More than 1 billion adolescent girls and women suffer from malnutrition today. The effects are passed down from mother to child. Malnourished mothers give birth to malnourished babies. These children suffer irreversible impacts on their brain development and futures.
It creates a cycle of chronic hunger.
Every country in the world is affected by malnutrition. It has developmental, economic, social and medical impacts for individuals and their families, for communities and for countries.
The good news:
We can end malnutrition.
This World Hunger Day, we’re shining a light on nutrition for new and expecting mothers. By investing in women, we can break the cycle of hunger and create a world where we all thrive.
8 common practices to ensure that mothers and their child thrive.
Providing education to women about the importance of proper nutrition, particularly during the first 1000 days of pregnancy and early motherhood, is essential. This includes understanding which foods are rich in essential nutrients and how to incorporate them into their diet.
Access to Nutritious Foods
Ensuring that pregnant and lactating women and young toddlers have access to various nutrient-dense foods is key. This may involve improving access to fresh fruits, vegetables, lean proteins, whole grains, and dairy products through subsidies, food assistance programs, or community gardens.
Encouraging regular prenatal check-ups allows healthcare providers to monitor the nutritional status of pregnant women and provide appropriate guidance and interventions.

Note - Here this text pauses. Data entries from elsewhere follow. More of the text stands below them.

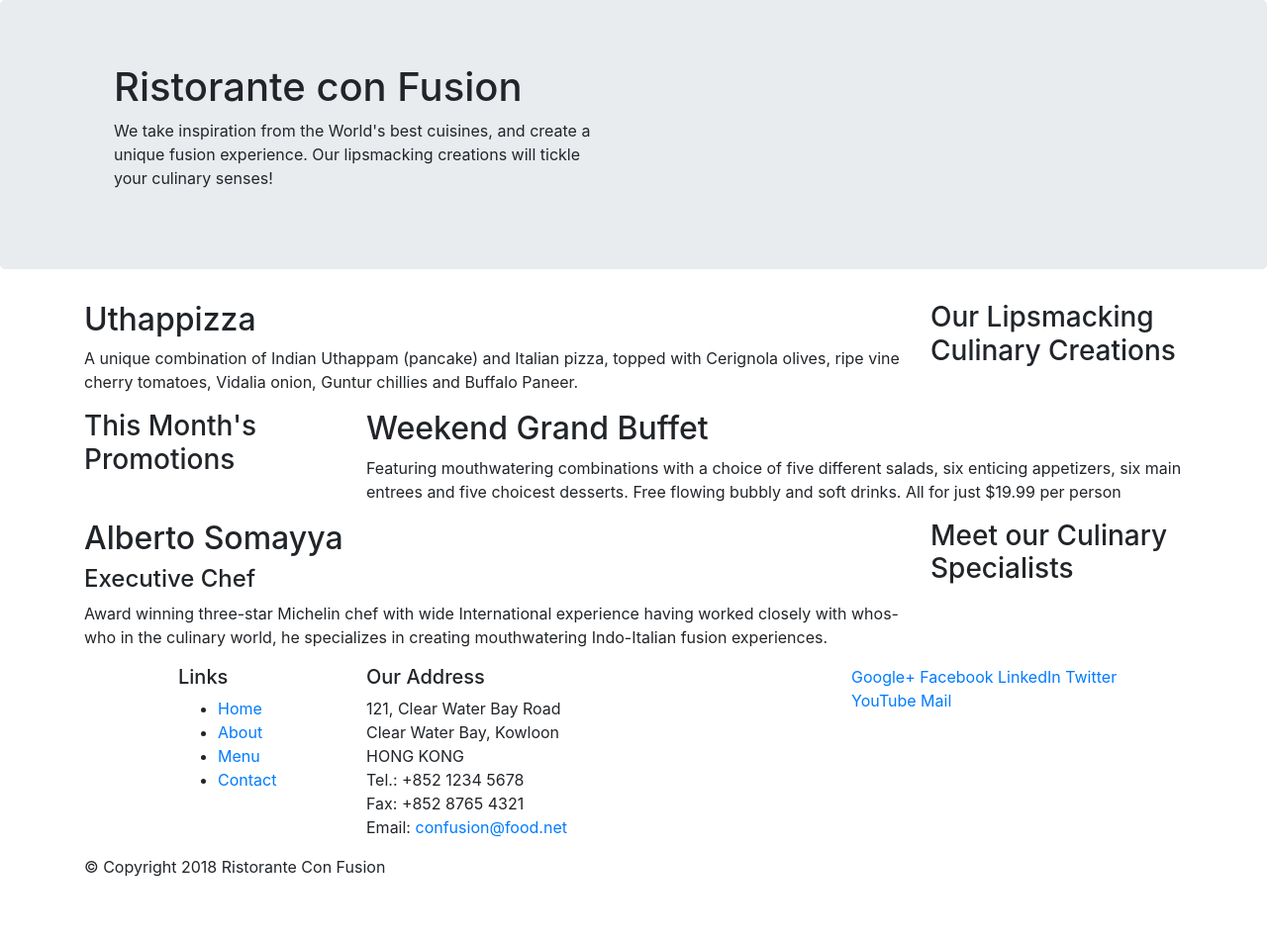
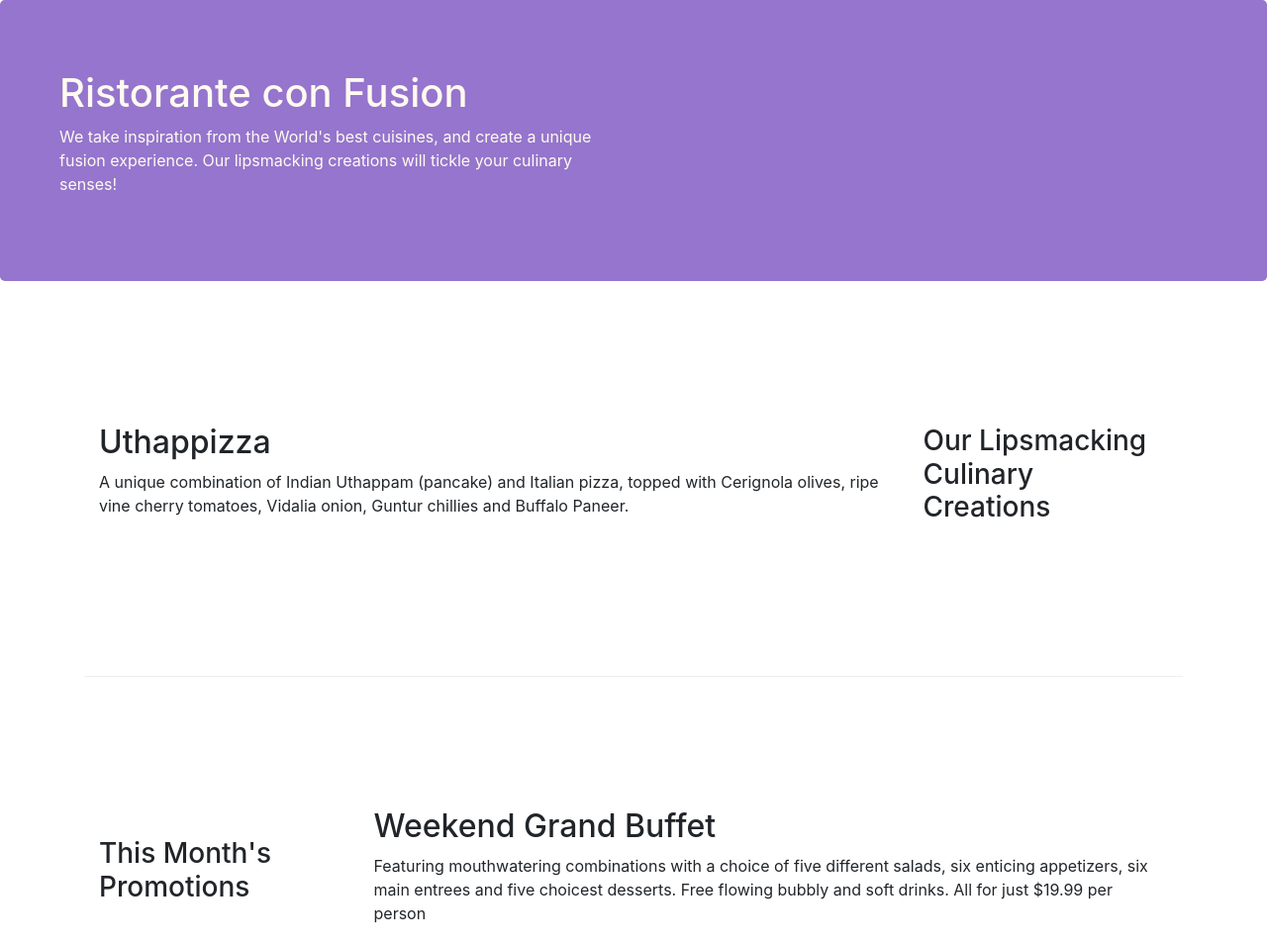
Before and after one commit to microsaurav/Confusion, a website: page index.html in a window 1280 px wide. Shown: the top 954 px of the page at 99% size. Before the commit the page ends 904 px from the top, so only its background shows below. Drawn offline with nearby package versions, Linux system fonts and the light colour scheme.

Commit message:
Bootstrap Grid Part 2

```diff
--- /dev/null
+++ b/css/styles.css
@@ -0,0 +1,29 @@
+.row-header{
+    margin:0px auto;
+padding:0px;
+}
+
+.row-content{
+    margin:0px auto;
+    padding: 50px 0px 50px 0px;
+    border-bottom: 1px ridge;
+    min-height:400px;
+}
+.footer{
+    background-color: #D1C4E9;
+    margin:0px auto;
+    padding: 20px 0px 20px 0px;
+
+}
+.jumbotron{
+    padding:70px 30px 70px 30px;
+    margin:0px auto;
+    background:#9575CD;
+    color:floralwhite;
+
+}
+.address{
+    font-size:80%;
+    margin:0px;
+    color:#0f0f0f;
+}
--- a/index.html
+++ b/index.html
@@ -9,13 +9,14 @@
 
        <!-- Bootstrap CSS -->
        <link rel="stylesheet" href="node_modules/bootstrap/dist/css/bootstrap.min.css">
+       <link rel="stylesheet" href="css/styles.css">
     <title>Ristorante Con Fusion</title>
 </head>
 
 <body>
 
     <header class="jumbotron">
-        <div class="container">
+        <div class="row row-header">
             <div class ="col-12 col-sm-6">
                 <div class="col-12 col-sm">
                     <h1>Ristorante con Fusion</h1>
@@ -28,7 +29,7 @@
     </header>
 
     <div class="container">
-        <div class ="row">
+        <div class ="row row-content align-items-center">
             <div class="col-12 col-sm-4 order-sm-last col-md-3">
                 <h3>Our Lipsmacking Culinary Creations</h3>
             </div>
@@ -39,7 +40,7 @@
         </div>
 
 
-        <div class ="row">
+        <div class ="row row-content align-items-center">
             <div class="col-12 col-sm-4 col-md-3">
                 <h3>This Month's Promotions</h3>
             </div>
@@ -49,7 +50,7 @@
             </div>
         </div>
 
-        <div class="row">
+        <div class="row row-content align-items-center">
             <div class="col-12 col-sm-4 order-sm-last col-md-3" >
                 <h3>Meet our Culinary Specialists</h3>
             </div>
@@ -61,12 +62,12 @@
         </div>
     </div>
 
-    <footer>
+    <footer class="footer">
         <div class="container">
             <div class="row">
                 <div class="col-4 offset-1 col-sm-2">
                     <h5>Links</h5>
-                    <ul>
+                    <ul class="list-unstyled">
                         <li><a href="#">Home</a></li>
                         <li><a href="#">About</a></li>
                         <li><a href="#">Menu</a></li>
@@ -84,8 +85,8 @@
 		              Email: <a href="mailto:confusion@food.net">confusion@food.net</a>
 		           </address>
                 </div>
-                <div class="col-12 col-sm-4">
-                    <div class="col-auto">
+                <div class="col-12 col-sm-4 align-self-center">
+                    <div class="text-center">
                         <a href="http://google.com/+">Google+</a>
                         <a href="http://www.facebook.com/profile.php?id=">Facebook</a>
                         <a href="http://www.linkedin.com/in/">LinkedIn</a>
@@ -95,8 +96,8 @@
                     </div>
                 </div>
            </div>
-           <div>
-                <div>
+           <div class="row justify-content-center">
+                <div class="col-auto">
                     <p>© Copyright 2018 Ristorante Con Fusion</p>
                 </div>
            </div>
```
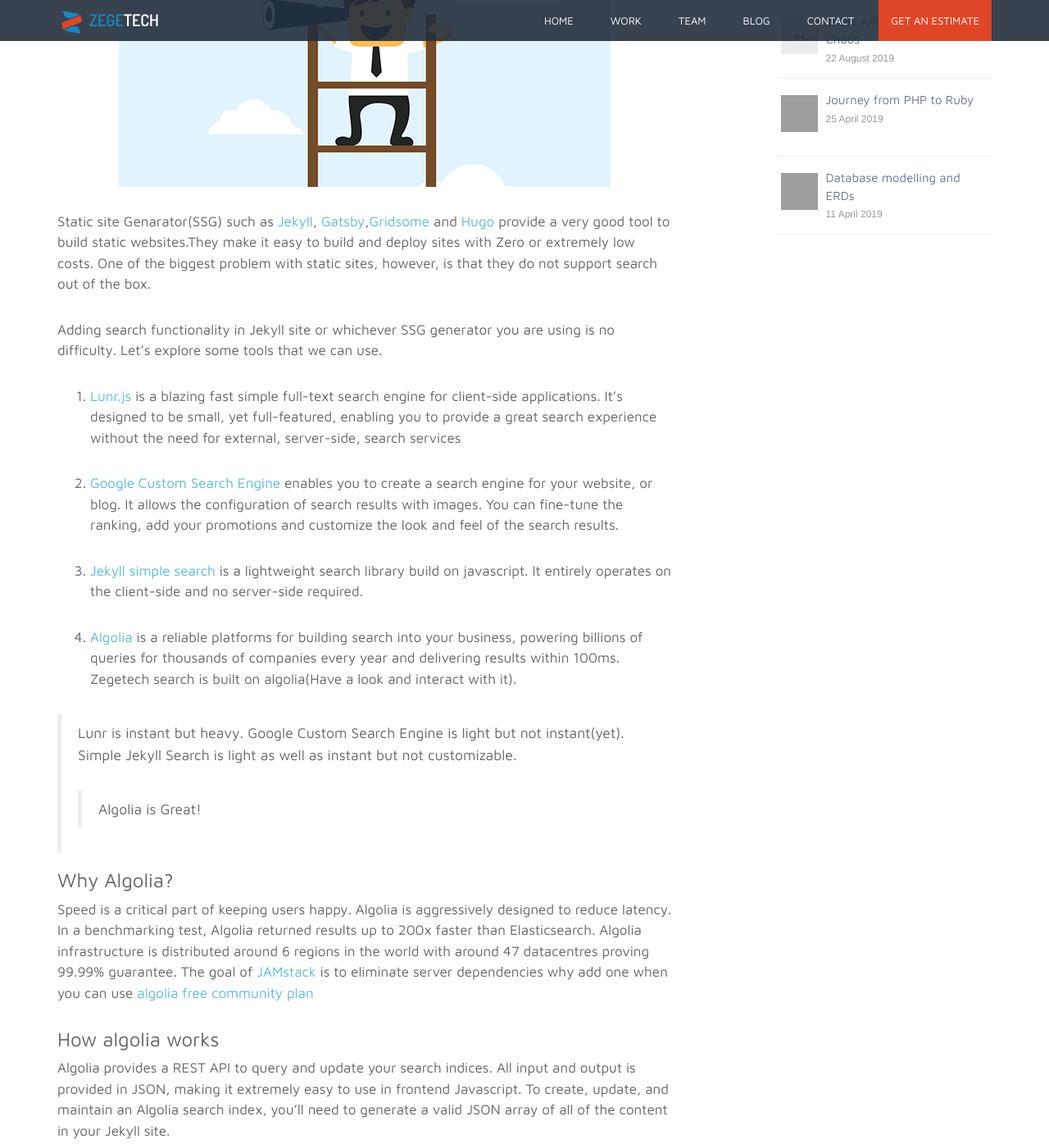
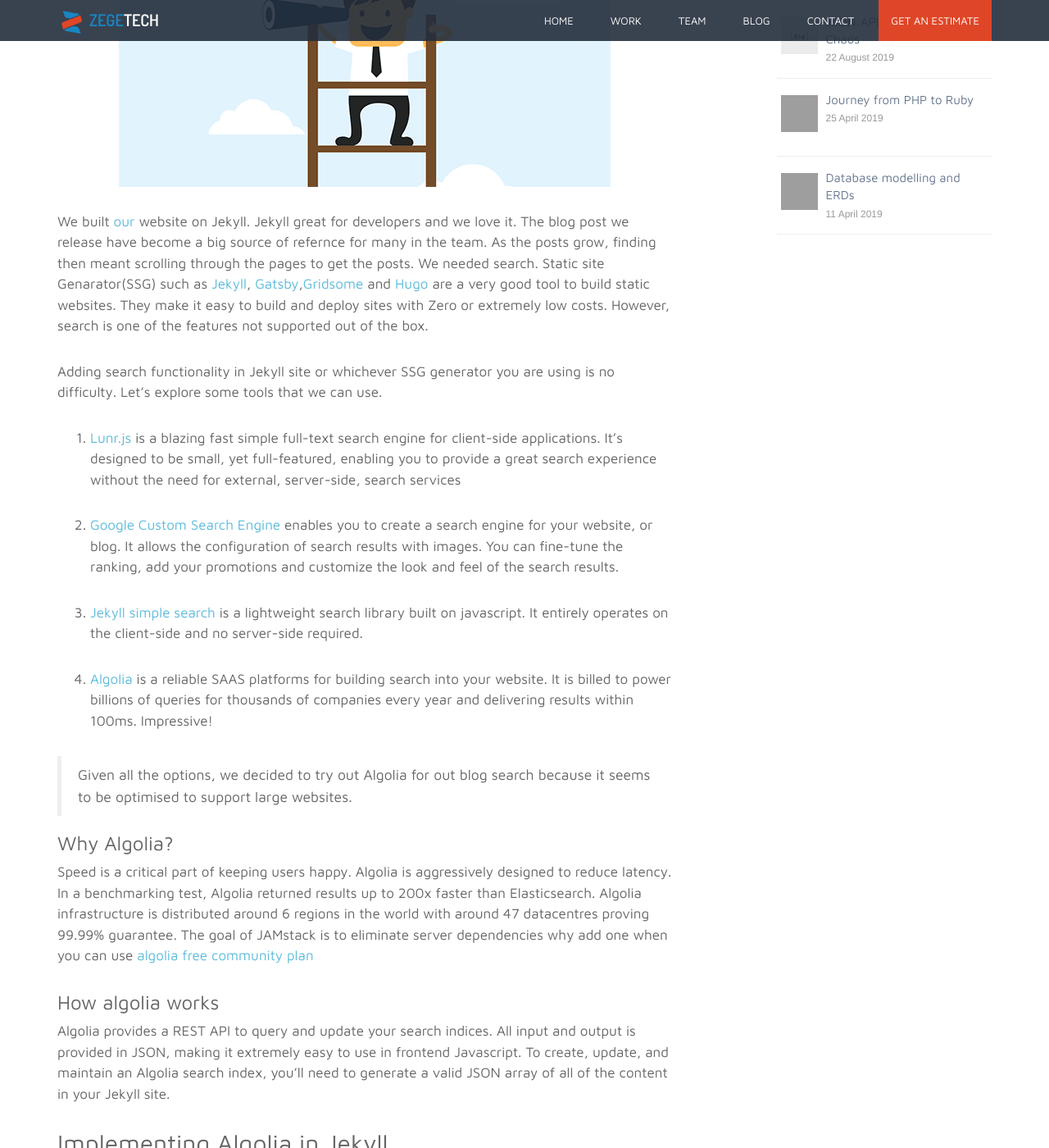
Before and after one commit to zegetech/zegetech.github.io, a Jekyll site: the page built from _posts/2019-10-04-jekyll-instant-search-with-algolia.md, in a window 1280 px wide and 1400 px high, scrolled down 410 px. Shown: the whole window at 82% size. Built offline with Jekyll 4.4.1, drawn with Linux system fonts in a browser that asks for light colours; comment, search, counter and statistics services are not loaded; some of the changed text lies outside the part shown; grey boxes are pictures that could not be loaded.

Commit message:
Update 2019-10-04-jekyll-instant-search-with-algolia.md

````diff
--- a/_posts/2019-10-04-jekyll-instant-search-with-algolia.md
+++ b/_posts/2019-10-04-jekyll-instant-search-with-algolia.md
@@ -1,12 +1,12 @@
 ---
 layout: blog
-title: Jekyll Instant Search with Algolia
+title: Search a Static Site
 date: 2019-10-02 14:09 +0300
 categories: Developer
 published: true
 author: Gathuku Ndung'u
 blog-image: algolia-search/algolia.png
-intro: Static site Genarator(SSG) such as [Jekyll](https://jekyllrb.com/), [Gatsby](https://www.gatsbyjs.org/),[Gridsome](https://gridsome.org/) and [Hugo](https://gohugo.io/) provide a very good tool to build static websites.They make it easy to build and deploy sites with Zero or extremely low costs. One of the biggest problem with static sites, however, is that they do not support search out of the box.
+intro: We built [our](https://zegetech.com) website on Jekyll. Jekyll great for developers and we love it. The blog post we release have become a big source of refernce for many in the team. As the posts grow, finding then meant scrolling through the pages to get the posts. We needed search. Static site Genarator(SSG) such as [Jekyll](https://jekyllrb.com/), [Gatsby](https://www.gatsbyjs.org/),[Gridsome](https://gridsome.org/) and [Hugo](https://gohugo.io/) are a very good tool to build static websites. They make it easy to build and deploy sites with Zero or extremely low costs. However, search is one of the features not supported out of the box.
 ---
 
 ![jekyll_instant_image](/assets/images/blog/algolia-search/algolia.png){:.img-responsive .center}
@@ -19,23 +19,22 @@
 
 2. [Google Custom Search Engine](https://developers.google.com/custom-search) enables you to create a search engine for your website, or blog. It allows the configuration of search results with images. You can fine-tune the ranking, add your promotions and customize the look and feel of the search results.
 
-3. [Jekyll simple search](https://github.com/christian-fei/Simple-Jekyll-Search) is a lightweight search library build on javascript. It entirely operates on the client-side and no server-side required.
+3. [Jekyll simple search](https://github.com/christian-fei/Simple-Jekyll-Search) is a lightweight search library built on javascript. It entirely operates on the client-side and no server-side required.
 
-4. [Algolia](https://www.algolia.com/) is a reliable platforms for building search into your business, powering billions of queries for thousands of companies every year and delivering results within 100ms. Zegetech search is built on algolia(Have a look and interact with it).
+4. [Algolia](https://www.algolia.com/) is a reliable SAAS platforms for building search into your website. It is billed to power billions of queries for thousands of companies every year and delivering results within 100ms. Impressive!
 
->Lunr is instant but heavy. Google Custom Search Engine is light but not instant(yet). Simple Jekyll Search is light as well as instant but not customizable.
->> Algolia is Great!
+>Given all the options, we decided to try out Algolia for out blog search because it seems to be optimised to support large websites.
 
 
 ### Why Algolia?
-Speed is a critical part of keeping users happy. Algolia is aggressively designed to reduce latency. In a benchmarking test, Algolia returned results up to 200x faster than Elasticsearch. Algolia infrastructure is distributed around 6 regions in the world with around 47 datacentres proving 99.99% guarantee. The goal of [JAMstack](https://www.gathuku.tech/what-s-ja-mstack) is to eliminate server dependencies why add one when you can use [algolia free community plan](https://www.algolia.com/)
+Speed is a critical part of keeping users happy. Algolia is aggressively designed to reduce latency. In a benchmarking test, Algolia returned results up to 200x faster than Elasticsearch. Algolia infrastructure is distributed around 6 regions in the world with around 47 datacentres proving 99.99% guarantee. The goal of JAMstack is to eliminate server dependencies why add one when you can use [algolia free community plan](https://www.algolia.com/)
 
 ### How algolia works
 Algolia provides a REST API to query and update your search indices. All input and output is provided in JSON, making it extremely easy to use in frontend Javascript.
 To create, update, and maintain an Algolia search index, you’ll need to generate a valid JSON array of all of the content in your Jekyll site.
 
 ## Implementing Algolia in Jekyll
-To implement algolia search in Jekyll we will use [jekyll-algolia](https://github.com/algolia/jekyll-algolia), a Jekyll plugin maintained by Algolia team, which will help us generating a JSON array and connecting with Algolia search
+To implement algolia search in Jekyll we will use [jekyll-algolia](https://github.com/algolia/jekyll-algolia), a Jekyll plugin maintained by Algolia team, which will help us generate a JSON array and connect with Algolia search
 
 Lets get started:-
 ### Installation
@@ -54,7 +53,7 @@
 Then run, `bundle install` to update dependencies
 
 ### Configuration
-You will need to provide algolia credentials to index your site.Open a free [community plan](https://www.algolia.com/users/sign_in). Once signed in you can get the API keys. Once you have your credentials, you should define your `application_id` and `index_name` inside your `_config.yml` file like this:
+You will need to provide algolia credentials to index your site. Open a free [community plan](https://www.algolia.com/users/sign_in). Once signed in you can get the API keys. Once you have your credentials, you should define your `application_id` and `index_name` inside your `_config.yml` file like this:
 
 ```yml
 # _config.yml
@@ -66,6 +65,7 @@
 ```
 ### Usage
 Once you add the application_id and index_name run below command to index your site.
+
 ```shell
 ALGOLIA_API_KEY='your_admin_api_key' bundle exec jekyll algolia
 ```
@@ -74,9 +74,9 @@
 >>You want to keep this key secret and not commit it to your versioning system.
 
 Below is a sample output
-<!-- ![](/assets/images/blog/algolia-search/sample-output.png) -->
+
 ```bash
-Configuration file: /home/gathuku/Dev/Jekyll/zegetech.github.io/_config.yml
+Configuration file: /path_to_jekyll_site/_config.yml
 Processing site...
        Jekyll Feed: Generating feed for posts
 Rendering to HTML (100%) |===============================================================================================================================================|
@@ -88,7 +88,7 @@
 
 ```
 
-You might algolia want to exclude indexing of certain pages in your site. To achieve this define pages to exclude in `_config.yml` file.
+You might want to exclude indexing of certain pages in your site. To achieve this, define pages to exclude in `_config.yml` file.
 
 ```yml
 algolia:
@@ -106,27 +106,34 @@
 Building frontend that allows user to do the actual search is not part of the `jekyll-algolia` plugin. The best solution is to use [instantSearch.js](https://github.com/algolia/instantsearch.js/) library which makes it easy to design perfect search experience using prepackaged widgets.
 
 ## Implementing instant search
-Instant search is meant to be used with algolia so API credentials to an algolia index is needed
+Instant search is meant to be used with algolia, so the API credentials to an algolia index is needed
 
 ### Install `instantSearch.js`
 You can install `instantSearch.js` through `CDN` or a dependencies management system(`YARN/NPM`)
 
 Form CDN
+
 ```html
 <link rel="stylesheet" type="text/css" href="https://cdn.jsdelivr.net/npm/instantsearch.js@2.10.4/dist/instantsearch.min.css">
 <script src="https://cdn.jsdelivr.net/npm/instantsearch.js@2.10.4"></script>
 
 ```
 From NPM
+
+```bash
+npm install instantsearch.js --save
+# OR
+yarn add instantsearch.js
+```
+Then
+
 ```javascript
-// `npm install instantsearch.js --save` OR
-// `yarn add instantsearch.js`
-
 const instantsearch = require('instantsearch.js');
 ```
 
 ### Initialization
 To initialize instant search you will need an algolia account with a non-empty index. Provide app credentials then call the `start` method.
+
 ```javascript
 const search = instantsearch({
   appId: 'your_app_id',
@@ -137,13 +144,14 @@
 
 search.start();
 ```
->The `apiKey` should be the `Search-Only API Key`. This key doesn't have any write access, you should not worry about committing it in your version control.
+>The `apiKey` should be the `Search-Only API Key`. This key doesn't have any write access, you should not worry about committing it in your version control. It gives public search access to a public website.
 >> You can always regenerate this key in your Algolia dashboard.
 
 Congrats! you are now connected with Algolia.
 
 ### Display results
-The importance of search is to display results, To display results [hits widget](https://www.algolia.com/doc/api-reference/widgets/hits/js/) will be used. Hits widget will display all the results returned by algolia and update when new results passed. With instantSearch.js you need to provide a container for each widget which tells instantSearch.js where to display the widget. Learn more about [widgets]()
+The importance of search is to display results, To display results, [hits widget](https://www.algolia.com/doc/api-reference/widgets/hits/js/) will be used. Hits widget will display all the results returned by algolia and update when new results are passed. With instantSearch.js you need to provide a container for each widget which tells instantSearch.js where to display the widget. Learn more about [widgets]()
+
 ```html
 <div id="hits">
   <!-- Hits widget will appear here -->
@@ -224,8 +232,4 @@
 
 The search is now active. The good thing Algolia computes the matching part. For more configurate results configure [attributeToRetrieve](https://www.algolia.com/doc/rest-api/search/#param-attributesToRetrieve) and [attributeToHighlight](https://www.algolia.com/doc/rest-api/search/#param-attributesToHighlight) of your index.
 
-In this blog we have seen:
-- how to index our site with `jekyll-algolia`
-- how to define the widgets containers
-- how to display the results from Algolia
-- how to display `searchbox` to query results
+We now can search our website and find those post that we want, quickly and easily. Bravo!!
````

In cases where women may not be able to obtain all the necessary nutrients from their diet alone, supplementation with vitamins and minerals such as folic acid, iron, calcium, and vitamin D may be beneficial.
Encouraging and supporting breastfeeding
Breast milk provides essential nutrients and antibodies that help protect infants from illness and malnutrition. Breastfeeding also reduces the risk of potentially deadly diarrheal diseases in infants, particularly in regions where clean water is scarce.
Community Support and Empowerment
Creating supportive communities where women feel empowered to make healthy choices during pregnancy and lactation can be beneficial. This may involve mother support groups, community centers, or peer-to-peer networks where women can share experiences and knowledge about nutrition and motherhood.
Addressing Socioeconomic Factors
Addressing underlying socioeconomic factors such as poverty, food insecurity, and lack of access to healthcare and education can help alleviate barriers to proper nutrition for pregnant and lactating women.
Policy and Advocacy
Advocating for policies that prioritize maternal and child nutrition, such as maternity leave policies, support for breastfeeding mothers in the workplace, and programs that provide access to nutritious foods, can help address systemic issues contributing to maternal malnutrition.